→ Data for the task
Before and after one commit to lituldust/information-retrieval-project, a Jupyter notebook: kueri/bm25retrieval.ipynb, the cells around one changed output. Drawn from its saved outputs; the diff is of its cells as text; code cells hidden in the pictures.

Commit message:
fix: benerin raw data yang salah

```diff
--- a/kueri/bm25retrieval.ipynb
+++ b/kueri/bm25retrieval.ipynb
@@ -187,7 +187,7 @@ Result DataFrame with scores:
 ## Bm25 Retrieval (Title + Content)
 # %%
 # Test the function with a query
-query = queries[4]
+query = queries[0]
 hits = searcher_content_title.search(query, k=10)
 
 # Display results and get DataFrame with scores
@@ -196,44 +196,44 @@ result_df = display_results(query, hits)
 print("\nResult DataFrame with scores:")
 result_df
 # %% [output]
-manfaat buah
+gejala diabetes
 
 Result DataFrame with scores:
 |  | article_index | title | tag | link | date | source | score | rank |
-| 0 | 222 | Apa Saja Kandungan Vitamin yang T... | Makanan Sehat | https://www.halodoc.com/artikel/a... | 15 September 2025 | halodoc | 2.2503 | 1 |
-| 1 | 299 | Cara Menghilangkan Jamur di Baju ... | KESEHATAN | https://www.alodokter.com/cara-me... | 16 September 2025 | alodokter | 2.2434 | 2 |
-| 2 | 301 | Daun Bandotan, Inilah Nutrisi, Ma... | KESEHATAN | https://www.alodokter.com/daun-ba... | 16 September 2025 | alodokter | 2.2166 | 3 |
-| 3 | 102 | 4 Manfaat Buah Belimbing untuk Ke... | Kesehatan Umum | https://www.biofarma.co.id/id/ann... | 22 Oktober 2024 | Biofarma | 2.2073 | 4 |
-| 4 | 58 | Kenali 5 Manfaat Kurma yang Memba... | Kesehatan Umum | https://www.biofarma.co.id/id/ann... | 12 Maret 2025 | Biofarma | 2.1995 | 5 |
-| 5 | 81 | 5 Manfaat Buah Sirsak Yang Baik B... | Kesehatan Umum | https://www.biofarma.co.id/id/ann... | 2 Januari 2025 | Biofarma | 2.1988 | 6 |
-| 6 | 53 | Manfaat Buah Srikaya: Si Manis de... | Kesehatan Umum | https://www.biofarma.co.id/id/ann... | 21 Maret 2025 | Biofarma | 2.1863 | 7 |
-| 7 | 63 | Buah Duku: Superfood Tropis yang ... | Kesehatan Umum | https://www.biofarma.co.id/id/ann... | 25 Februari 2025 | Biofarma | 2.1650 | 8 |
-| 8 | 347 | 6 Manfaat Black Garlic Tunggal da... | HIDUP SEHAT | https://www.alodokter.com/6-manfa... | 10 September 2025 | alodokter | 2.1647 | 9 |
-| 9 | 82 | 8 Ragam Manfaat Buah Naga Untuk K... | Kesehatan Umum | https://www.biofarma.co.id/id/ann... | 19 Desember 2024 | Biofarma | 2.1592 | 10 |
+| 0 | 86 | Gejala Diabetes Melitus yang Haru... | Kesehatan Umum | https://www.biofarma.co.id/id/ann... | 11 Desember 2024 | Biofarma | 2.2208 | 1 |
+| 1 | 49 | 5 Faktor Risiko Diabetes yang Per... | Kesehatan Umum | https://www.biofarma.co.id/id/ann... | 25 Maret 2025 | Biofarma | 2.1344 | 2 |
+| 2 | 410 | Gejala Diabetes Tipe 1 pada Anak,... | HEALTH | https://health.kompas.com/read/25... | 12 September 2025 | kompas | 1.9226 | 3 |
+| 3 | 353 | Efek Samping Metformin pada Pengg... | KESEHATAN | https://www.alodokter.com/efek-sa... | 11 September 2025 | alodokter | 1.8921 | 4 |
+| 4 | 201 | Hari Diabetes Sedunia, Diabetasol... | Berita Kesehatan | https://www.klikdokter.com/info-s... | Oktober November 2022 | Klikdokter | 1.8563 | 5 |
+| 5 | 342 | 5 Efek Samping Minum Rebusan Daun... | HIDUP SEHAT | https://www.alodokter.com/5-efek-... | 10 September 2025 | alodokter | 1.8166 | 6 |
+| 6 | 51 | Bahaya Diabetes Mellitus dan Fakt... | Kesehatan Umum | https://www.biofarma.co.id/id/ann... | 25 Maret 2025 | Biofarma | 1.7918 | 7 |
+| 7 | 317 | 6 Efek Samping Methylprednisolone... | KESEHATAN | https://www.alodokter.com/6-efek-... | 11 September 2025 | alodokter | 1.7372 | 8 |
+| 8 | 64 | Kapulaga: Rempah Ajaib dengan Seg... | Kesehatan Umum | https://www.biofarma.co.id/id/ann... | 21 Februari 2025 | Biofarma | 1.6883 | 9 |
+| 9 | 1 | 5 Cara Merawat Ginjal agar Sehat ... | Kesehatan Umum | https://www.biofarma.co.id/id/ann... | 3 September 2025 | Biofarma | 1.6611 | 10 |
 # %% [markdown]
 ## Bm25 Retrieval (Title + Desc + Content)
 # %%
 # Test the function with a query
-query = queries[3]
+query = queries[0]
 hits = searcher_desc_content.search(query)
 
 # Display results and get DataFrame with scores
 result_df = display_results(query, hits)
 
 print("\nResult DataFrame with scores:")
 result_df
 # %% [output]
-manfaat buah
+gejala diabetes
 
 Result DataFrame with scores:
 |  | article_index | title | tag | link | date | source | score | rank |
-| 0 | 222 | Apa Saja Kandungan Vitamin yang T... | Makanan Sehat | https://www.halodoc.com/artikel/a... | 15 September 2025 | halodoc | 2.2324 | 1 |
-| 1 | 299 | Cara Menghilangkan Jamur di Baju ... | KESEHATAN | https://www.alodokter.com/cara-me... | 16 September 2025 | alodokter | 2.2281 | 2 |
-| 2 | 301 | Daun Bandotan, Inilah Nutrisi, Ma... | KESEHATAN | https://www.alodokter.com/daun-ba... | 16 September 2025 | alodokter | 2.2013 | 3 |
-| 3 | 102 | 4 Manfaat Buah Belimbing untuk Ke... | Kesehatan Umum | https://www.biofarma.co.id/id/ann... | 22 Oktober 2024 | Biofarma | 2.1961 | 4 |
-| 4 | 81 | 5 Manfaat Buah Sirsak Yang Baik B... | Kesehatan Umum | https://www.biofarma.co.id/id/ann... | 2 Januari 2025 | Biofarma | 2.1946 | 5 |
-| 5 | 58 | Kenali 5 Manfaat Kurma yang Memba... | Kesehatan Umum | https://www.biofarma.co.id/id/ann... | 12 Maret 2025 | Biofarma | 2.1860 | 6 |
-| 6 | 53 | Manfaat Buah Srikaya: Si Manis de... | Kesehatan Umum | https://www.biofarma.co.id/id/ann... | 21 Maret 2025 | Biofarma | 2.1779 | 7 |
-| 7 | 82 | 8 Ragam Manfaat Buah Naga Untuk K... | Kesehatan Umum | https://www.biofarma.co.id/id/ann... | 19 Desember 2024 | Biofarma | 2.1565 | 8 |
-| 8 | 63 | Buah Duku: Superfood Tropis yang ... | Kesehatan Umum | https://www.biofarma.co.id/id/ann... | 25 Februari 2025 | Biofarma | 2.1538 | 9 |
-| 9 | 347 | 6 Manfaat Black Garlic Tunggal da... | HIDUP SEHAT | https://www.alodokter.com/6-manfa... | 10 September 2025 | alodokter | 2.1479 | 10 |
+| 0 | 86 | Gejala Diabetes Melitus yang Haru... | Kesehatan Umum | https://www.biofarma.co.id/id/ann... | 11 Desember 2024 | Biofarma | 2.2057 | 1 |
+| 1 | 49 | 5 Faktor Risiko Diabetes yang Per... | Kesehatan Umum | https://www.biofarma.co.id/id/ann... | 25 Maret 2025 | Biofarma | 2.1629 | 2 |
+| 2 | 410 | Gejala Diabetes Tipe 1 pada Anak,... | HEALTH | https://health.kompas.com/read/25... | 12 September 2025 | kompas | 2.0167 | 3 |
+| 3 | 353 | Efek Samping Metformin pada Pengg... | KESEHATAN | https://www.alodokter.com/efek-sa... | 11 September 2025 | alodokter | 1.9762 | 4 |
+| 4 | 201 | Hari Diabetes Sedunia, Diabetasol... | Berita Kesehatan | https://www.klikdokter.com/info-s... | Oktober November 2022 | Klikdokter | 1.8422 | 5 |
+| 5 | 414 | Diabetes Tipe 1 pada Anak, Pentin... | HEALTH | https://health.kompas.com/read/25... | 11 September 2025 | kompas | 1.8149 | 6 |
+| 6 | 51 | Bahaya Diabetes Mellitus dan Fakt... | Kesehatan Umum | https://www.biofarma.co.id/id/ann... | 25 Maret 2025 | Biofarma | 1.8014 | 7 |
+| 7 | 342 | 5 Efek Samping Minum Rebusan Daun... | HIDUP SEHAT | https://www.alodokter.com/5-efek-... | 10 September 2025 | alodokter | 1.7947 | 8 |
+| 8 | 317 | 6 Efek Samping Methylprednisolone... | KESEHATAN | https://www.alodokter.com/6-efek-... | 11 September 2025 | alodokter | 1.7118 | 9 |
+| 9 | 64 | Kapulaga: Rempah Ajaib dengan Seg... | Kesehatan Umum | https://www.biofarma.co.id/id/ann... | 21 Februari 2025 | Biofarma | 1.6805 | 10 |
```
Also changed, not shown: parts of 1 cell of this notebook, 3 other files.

→ Assigned task
Please copy every line of the records above in which "Maret" appears.

→ Exercise result
-| 4 | 58 | Kenali 5 Manfaat Kurma yang Memba... | Kesehatan Umum | https://www.biofarma.co.id/id/ann... | 12 Maret 2025 | Biofarma | 2.1995 | 5 |
-| 6 | 53 | Manfaat Buah Srikaya: Si Manis de... | Kesehatan Umum | https://www.biofarma.co.id/id/ann... | 21 Maret 2025 | Biofarma | 2.1863 | 7 |
+| 1 | 49 | 5 Faktor Risiko Diabetes yang Per... | Kesehatan Umum | https://www.biofarma.co.id/id/ann... | 25 Maret 2025 | Biofarma | 2.1344 | 2 |
+| 6 | 51 | Bahaya Diabetes Mellitus dan Fakt... | Kesehatan Umum | https://www.biofarma.co.id/id/ann... | 25 Maret 2025 | Biofarma | 1.7918 | 7 |
-| 5 | 58 | Kenali 5 Manfaat Kurma yang Memba... | Kesehatan Umum | https://www.biofarma.co.id/id/ann... | 12 Maret 2025 | Biofarma | 2.1860 | 6 |
-| 6 | 53 | Manfaat Buah Srikaya: Si Manis de... | Kesehatan Umum | https://www.biofarma.co.id/id/ann... | 21 Maret 2025 | Biofarma | 2.1779 | 7 |
+| 1 | 49 | 5 Faktor Risiko Diabetes yang Per... | Kesehatan Umum | https://www.biofarma.co.id/id/ann... | 25 Maret 2025 | Biofarma | 2.1629 | 2 |
+| 6 | 51 | Bahaya Diabetes Mellitus dan Fakt... | Kesehatan Umum | https://www.biofarma.co.id/id/ann... | 25 Maret 2025 | Biofarma | 1.8014 | 7 |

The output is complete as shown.